Code change snippets:

▶

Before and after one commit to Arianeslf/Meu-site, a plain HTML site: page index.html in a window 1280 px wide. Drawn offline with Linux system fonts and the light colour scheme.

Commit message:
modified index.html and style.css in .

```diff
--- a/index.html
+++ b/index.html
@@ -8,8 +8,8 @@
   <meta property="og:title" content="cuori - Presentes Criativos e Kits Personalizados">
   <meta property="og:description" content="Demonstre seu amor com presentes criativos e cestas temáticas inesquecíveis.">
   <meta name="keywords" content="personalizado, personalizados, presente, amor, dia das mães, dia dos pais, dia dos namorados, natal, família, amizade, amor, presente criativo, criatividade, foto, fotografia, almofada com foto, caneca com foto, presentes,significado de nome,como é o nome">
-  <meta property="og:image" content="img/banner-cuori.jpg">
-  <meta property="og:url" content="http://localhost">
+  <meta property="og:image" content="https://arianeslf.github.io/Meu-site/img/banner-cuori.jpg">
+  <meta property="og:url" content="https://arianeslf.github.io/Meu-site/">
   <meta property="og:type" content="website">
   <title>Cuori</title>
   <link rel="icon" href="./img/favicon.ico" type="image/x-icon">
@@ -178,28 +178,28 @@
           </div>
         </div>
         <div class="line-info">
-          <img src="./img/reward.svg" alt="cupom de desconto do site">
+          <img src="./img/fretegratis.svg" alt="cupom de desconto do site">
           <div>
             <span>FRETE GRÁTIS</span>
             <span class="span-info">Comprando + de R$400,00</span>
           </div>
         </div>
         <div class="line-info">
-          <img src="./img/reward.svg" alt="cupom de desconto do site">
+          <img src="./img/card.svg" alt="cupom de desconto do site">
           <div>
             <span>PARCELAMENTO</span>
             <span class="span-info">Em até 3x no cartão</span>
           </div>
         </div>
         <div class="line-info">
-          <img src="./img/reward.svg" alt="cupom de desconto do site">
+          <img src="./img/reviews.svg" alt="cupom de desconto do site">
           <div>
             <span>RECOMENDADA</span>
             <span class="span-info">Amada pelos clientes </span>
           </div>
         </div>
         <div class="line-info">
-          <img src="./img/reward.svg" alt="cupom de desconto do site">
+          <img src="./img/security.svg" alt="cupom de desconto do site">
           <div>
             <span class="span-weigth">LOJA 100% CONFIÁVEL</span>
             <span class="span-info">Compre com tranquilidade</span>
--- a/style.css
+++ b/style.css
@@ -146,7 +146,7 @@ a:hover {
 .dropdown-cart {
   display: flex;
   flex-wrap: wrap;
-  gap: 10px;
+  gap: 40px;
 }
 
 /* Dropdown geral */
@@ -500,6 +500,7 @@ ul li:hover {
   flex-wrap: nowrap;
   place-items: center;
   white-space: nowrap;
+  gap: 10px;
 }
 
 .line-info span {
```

◀
▶

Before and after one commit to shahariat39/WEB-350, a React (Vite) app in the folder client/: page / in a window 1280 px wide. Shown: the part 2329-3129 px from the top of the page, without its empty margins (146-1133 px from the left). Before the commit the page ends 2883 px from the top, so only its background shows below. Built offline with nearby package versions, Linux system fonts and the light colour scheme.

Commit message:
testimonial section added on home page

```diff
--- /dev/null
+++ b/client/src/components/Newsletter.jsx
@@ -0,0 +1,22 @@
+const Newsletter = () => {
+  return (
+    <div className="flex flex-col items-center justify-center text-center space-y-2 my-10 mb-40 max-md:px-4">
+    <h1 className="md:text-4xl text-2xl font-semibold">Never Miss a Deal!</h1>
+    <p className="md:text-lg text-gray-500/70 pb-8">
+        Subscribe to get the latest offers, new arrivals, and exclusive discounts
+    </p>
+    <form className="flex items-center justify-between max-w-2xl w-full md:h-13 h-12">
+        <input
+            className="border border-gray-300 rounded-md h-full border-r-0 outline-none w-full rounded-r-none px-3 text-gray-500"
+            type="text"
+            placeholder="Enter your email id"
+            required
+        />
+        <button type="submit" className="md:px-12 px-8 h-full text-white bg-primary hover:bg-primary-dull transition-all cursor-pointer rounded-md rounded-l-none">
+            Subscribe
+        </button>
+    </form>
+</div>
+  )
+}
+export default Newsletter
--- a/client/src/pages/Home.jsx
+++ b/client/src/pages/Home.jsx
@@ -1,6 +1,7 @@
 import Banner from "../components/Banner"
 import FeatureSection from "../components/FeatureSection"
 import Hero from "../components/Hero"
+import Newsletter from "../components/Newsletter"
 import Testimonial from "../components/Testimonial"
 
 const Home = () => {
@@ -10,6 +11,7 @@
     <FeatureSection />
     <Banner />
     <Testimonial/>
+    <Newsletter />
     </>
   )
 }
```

◀

• [TASK REQUIREMENTS]
Copy every line of the data above in which the string "pages" appears.

• [ANSWER SECTION]
--- a/client/src/pages/Home.jsx
+++ b/client/src/pages/Home.jsx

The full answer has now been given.